#### Data records
===============

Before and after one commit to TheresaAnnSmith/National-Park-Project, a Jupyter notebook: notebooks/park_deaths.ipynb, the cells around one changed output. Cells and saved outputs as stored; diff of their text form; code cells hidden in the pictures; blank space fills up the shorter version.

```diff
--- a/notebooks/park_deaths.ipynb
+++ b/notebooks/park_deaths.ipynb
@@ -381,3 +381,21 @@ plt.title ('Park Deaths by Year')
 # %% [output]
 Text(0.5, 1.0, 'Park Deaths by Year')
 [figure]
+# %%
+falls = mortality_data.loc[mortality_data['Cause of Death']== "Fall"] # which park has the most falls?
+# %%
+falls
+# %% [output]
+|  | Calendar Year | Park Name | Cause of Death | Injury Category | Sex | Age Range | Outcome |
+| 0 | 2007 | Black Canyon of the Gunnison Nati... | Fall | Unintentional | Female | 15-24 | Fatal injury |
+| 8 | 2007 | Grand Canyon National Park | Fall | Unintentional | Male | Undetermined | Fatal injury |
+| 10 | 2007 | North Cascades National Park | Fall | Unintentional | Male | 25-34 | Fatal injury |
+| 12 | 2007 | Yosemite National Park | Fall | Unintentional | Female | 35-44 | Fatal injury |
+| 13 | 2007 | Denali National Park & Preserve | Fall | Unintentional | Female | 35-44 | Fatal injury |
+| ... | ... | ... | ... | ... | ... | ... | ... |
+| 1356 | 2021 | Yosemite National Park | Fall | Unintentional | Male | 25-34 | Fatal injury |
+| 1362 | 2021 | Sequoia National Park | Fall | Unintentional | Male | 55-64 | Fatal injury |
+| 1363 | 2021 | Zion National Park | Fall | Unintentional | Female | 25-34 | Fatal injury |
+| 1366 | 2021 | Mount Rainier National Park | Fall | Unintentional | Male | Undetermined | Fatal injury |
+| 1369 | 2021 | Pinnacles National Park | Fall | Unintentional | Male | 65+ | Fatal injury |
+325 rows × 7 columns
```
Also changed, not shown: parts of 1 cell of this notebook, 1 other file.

===============

When a line in the records above contains the word "notebooks", copy it.

#### REPLY
Before and after one commit to TheresaAnnSmith/National-Park-Project, a Jupyter notebook: notebooks/park_deaths.ipynb, the cells around one changed output. Cells and saved outputs as stored; diff of their text form; code cells hidden in the pictures; blank space fills up the shorter version.
--- a/notebooks/park_deaths.ipynb
+++ b/notebooks/park_deaths.ipynb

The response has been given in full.